Find the word "className" in the data, then copy each line where it is found.

- - - -

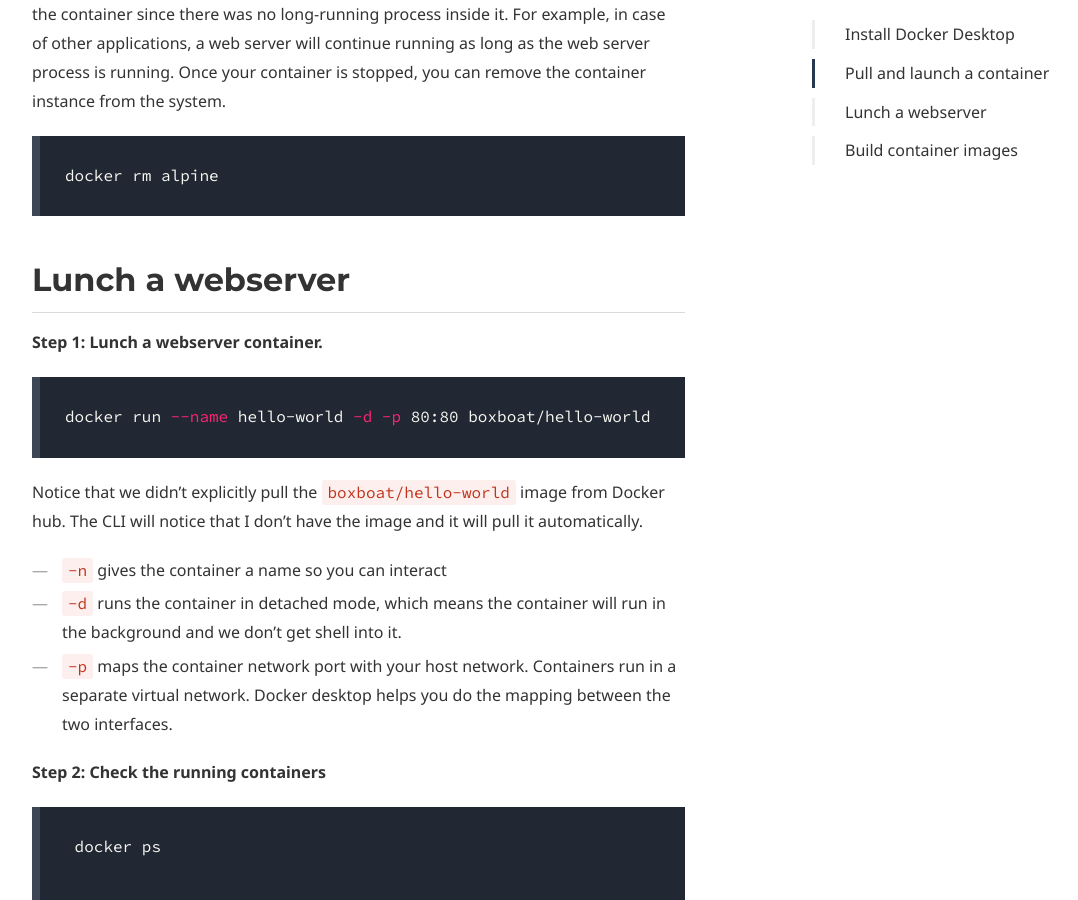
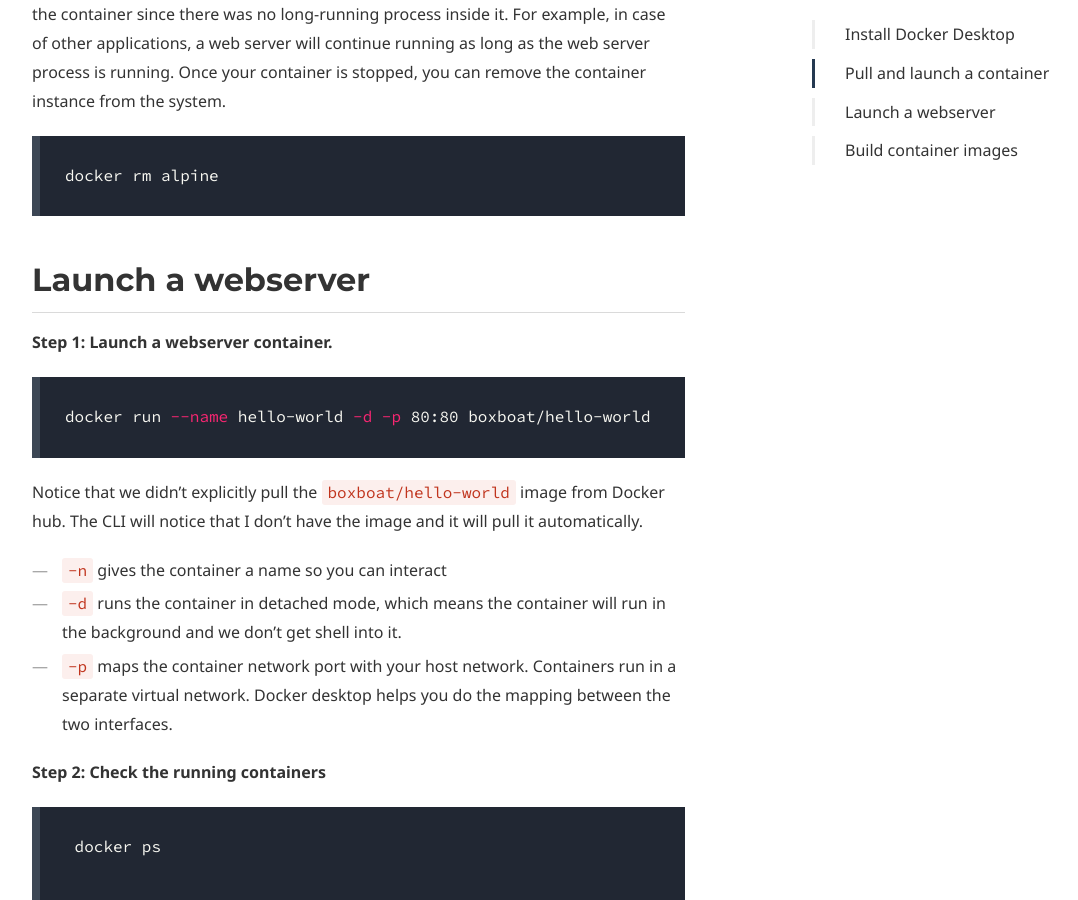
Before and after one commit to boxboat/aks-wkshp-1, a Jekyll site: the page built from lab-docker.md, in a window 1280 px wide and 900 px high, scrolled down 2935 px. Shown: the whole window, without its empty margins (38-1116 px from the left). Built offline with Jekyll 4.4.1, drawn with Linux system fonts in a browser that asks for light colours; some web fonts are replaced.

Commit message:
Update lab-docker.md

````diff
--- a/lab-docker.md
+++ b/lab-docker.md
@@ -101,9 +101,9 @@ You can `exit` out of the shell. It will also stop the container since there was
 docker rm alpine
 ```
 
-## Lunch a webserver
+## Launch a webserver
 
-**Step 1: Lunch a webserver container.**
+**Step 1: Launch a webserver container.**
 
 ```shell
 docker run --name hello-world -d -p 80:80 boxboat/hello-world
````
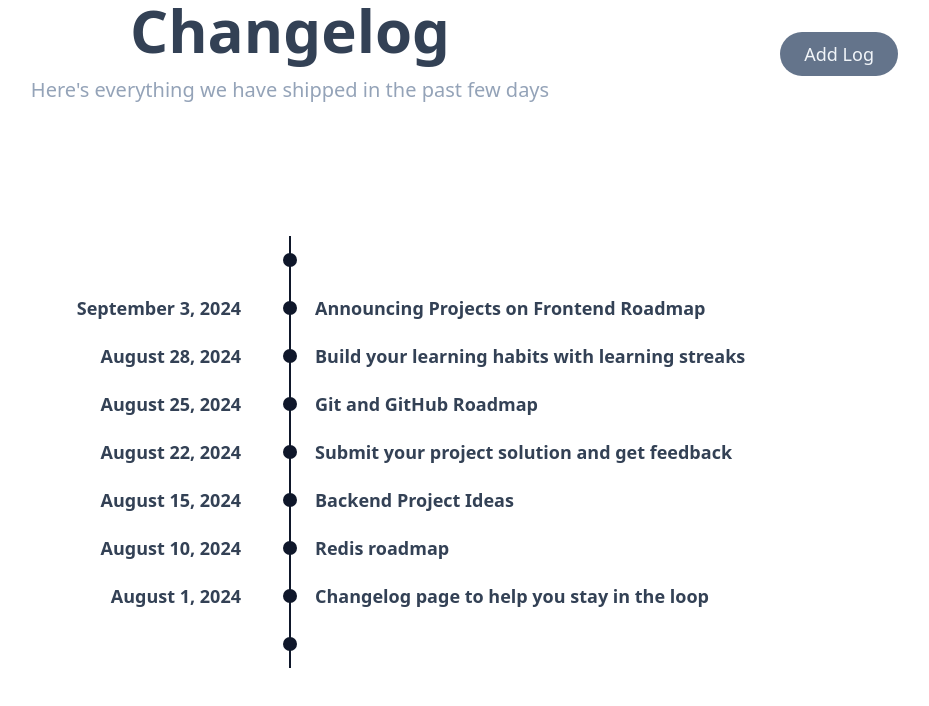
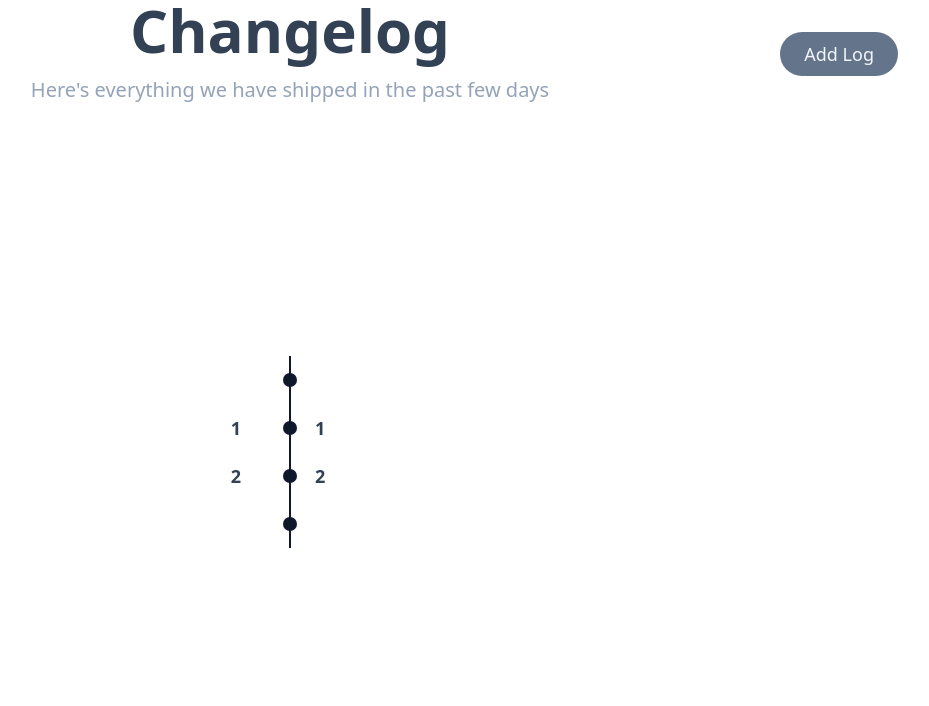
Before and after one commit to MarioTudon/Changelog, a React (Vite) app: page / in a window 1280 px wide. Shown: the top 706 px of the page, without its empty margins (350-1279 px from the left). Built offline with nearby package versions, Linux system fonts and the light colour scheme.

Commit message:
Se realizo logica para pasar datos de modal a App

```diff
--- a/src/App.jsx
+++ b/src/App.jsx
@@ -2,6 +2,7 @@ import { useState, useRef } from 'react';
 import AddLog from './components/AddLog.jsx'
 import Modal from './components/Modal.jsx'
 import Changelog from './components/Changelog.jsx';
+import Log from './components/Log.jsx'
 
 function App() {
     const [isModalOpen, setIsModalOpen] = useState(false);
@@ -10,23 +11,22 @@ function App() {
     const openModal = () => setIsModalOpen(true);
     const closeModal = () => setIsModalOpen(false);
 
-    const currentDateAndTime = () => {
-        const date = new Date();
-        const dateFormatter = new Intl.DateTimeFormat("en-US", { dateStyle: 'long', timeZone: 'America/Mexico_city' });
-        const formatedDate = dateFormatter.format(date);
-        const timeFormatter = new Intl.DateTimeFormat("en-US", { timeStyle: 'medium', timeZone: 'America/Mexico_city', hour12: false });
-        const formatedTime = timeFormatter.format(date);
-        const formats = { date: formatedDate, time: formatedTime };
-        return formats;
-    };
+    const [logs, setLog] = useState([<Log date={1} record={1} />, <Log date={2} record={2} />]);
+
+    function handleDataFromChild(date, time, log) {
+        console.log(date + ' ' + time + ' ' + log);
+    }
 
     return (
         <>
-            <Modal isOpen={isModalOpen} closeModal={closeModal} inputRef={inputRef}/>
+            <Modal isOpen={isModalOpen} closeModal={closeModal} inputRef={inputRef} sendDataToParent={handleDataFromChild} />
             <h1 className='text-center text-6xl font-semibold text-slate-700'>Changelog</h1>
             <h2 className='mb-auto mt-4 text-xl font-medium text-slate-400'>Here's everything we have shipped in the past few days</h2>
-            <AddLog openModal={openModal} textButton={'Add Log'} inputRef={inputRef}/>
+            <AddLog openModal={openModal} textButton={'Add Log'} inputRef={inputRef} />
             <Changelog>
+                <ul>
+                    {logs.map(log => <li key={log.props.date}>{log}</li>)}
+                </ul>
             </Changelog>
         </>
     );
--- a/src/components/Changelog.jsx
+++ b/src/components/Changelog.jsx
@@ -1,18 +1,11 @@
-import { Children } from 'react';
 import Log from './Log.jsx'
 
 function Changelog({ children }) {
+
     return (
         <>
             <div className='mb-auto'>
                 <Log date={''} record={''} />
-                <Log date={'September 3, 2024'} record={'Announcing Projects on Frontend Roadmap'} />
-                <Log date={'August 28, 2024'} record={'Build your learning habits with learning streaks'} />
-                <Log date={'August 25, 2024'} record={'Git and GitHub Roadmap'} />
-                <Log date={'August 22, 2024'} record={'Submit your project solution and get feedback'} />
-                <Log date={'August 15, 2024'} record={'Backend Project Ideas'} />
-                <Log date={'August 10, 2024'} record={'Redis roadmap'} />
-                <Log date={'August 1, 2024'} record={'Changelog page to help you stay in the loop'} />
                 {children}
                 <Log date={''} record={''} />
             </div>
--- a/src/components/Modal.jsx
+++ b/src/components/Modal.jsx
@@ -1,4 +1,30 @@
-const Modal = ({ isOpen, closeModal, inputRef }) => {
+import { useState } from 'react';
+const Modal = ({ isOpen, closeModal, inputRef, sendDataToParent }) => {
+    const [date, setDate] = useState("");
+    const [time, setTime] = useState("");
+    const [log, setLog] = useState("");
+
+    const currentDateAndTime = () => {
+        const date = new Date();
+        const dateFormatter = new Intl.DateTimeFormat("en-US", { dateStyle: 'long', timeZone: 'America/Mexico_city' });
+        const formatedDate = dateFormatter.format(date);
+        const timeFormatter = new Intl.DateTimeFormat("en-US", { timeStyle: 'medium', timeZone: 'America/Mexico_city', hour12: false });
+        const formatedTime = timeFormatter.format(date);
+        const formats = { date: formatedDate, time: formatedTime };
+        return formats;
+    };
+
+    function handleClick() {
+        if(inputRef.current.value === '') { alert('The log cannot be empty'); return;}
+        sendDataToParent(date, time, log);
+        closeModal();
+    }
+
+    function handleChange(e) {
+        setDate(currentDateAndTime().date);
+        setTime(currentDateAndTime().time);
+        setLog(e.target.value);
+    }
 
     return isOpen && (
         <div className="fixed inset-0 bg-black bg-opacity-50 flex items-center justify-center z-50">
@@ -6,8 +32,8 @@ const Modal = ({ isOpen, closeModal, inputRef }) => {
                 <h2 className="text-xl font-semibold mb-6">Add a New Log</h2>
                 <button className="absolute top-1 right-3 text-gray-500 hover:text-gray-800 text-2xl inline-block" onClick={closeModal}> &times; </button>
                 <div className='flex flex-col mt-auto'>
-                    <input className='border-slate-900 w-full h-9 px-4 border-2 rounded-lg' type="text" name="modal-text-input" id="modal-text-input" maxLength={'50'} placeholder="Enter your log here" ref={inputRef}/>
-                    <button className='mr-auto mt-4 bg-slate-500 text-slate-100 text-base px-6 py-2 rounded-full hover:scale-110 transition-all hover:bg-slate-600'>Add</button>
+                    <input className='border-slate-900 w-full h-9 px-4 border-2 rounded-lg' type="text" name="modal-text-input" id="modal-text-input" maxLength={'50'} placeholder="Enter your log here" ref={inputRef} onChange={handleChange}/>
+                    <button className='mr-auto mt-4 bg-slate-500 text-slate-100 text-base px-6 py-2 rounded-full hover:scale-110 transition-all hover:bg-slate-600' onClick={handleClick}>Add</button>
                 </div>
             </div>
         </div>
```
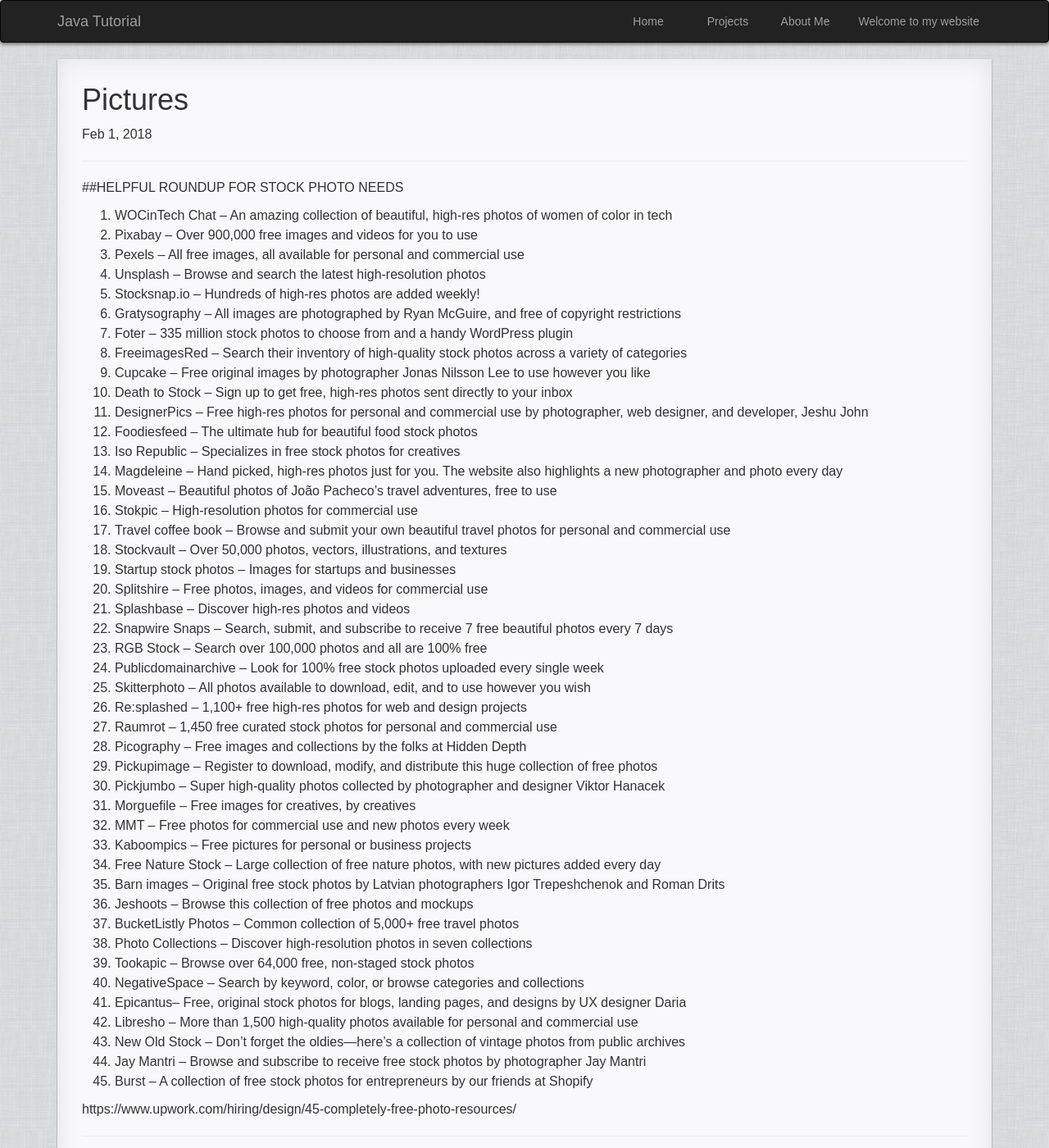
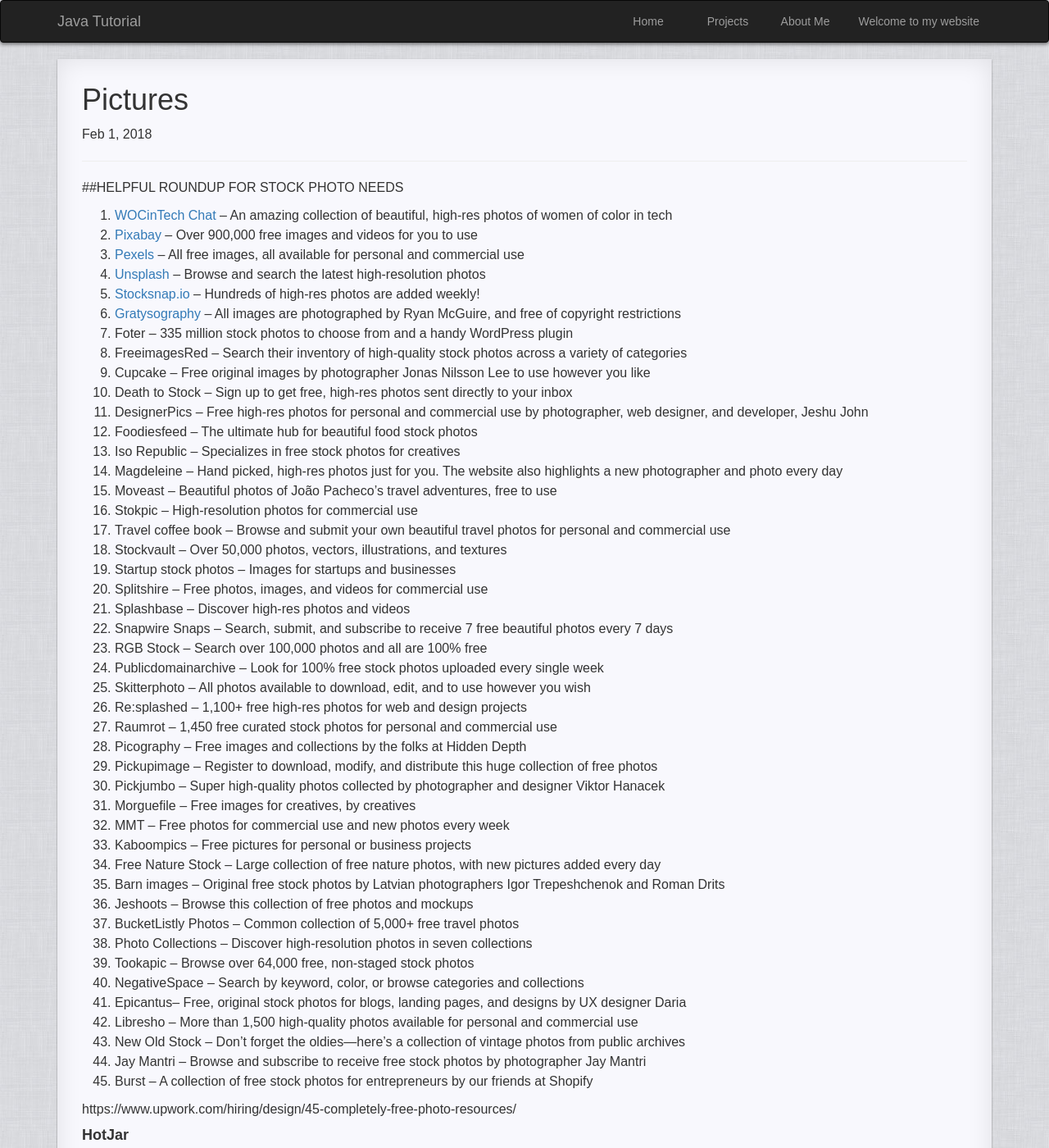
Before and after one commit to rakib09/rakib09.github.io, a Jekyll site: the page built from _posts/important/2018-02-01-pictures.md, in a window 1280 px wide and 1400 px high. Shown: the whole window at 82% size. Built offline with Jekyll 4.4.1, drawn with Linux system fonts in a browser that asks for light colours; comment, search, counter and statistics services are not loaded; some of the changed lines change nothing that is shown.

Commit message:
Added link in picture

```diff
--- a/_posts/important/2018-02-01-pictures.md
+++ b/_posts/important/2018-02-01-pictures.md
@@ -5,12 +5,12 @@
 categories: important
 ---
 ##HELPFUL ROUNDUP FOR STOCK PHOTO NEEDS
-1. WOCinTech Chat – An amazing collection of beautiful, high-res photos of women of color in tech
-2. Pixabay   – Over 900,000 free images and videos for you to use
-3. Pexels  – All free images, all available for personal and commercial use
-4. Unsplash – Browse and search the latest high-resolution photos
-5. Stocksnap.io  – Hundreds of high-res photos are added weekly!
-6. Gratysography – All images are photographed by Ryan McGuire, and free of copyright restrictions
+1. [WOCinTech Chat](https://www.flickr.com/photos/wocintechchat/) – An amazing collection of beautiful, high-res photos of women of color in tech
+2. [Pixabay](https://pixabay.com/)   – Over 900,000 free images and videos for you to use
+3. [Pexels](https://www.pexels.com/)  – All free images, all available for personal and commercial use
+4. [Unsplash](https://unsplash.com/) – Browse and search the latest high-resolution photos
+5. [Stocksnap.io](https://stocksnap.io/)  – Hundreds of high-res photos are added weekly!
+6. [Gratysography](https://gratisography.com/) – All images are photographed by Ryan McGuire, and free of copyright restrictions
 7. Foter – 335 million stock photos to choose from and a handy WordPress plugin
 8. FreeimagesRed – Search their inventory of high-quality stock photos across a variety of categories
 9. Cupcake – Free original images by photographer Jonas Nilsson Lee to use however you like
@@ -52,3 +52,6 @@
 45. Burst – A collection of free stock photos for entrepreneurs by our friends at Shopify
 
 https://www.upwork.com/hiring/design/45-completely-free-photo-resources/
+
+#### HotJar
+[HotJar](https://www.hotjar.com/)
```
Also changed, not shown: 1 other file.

- - - -

#### EXERCISE SOLUTION
             <h1 className='text-center text-6xl font-semibold text-slate-700'>Changelog</h1>
             <h2 className='mb-auto mt-4 text-xl font-medium text-slate-400'>Here's everything we have shipped in the past few days</h2>
             <div className='mb-auto'>
         <div className="fixed inset-0 bg-black bg-opacity-50 flex items-center justify-center z-50">
                 <h2 className="text-xl font-semibold mb-6">Add a New Log</h2>
                 <button className="absolute top-1 right-3 text-gray-500 hover:text-gray-800 text-2xl inline-block" onClick={closeModal}> &times; </button>
                 <div className='flex flex-col mt-auto'>
-                    <input className='border-slate-900 w-full h-9 px-4 border-2 rounded-lg' type="text" name="modal-text-input" id="modal-text-input" maxLength={'50'} placeholder="Enter your log here" ref={inputRef}/>
-                    <button className='mr-auto mt-4 bg-slate-500 text-slate-100 text-base px-6 py-2 rounded-full hover:scale-110 transition-all hover:bg-slate-600'>Add</button>
+                    <input className='border-slate-900 w-full h-9 px-4 border-2 rounded-lg' type="text" name="modal-text-input" id="modal-text-input" maxLength={'50'} placeholder="Enter your log here" ref={inputRef} onChange={handleChange}/>
+                    <button className='mr-auto mt-4 bg-slate-500 text-slate-100 text-base px-6 py-2 rounded-full hover:scale-110 transition-all hover:bg-slate-600' onClick={handleClick}>Add</button>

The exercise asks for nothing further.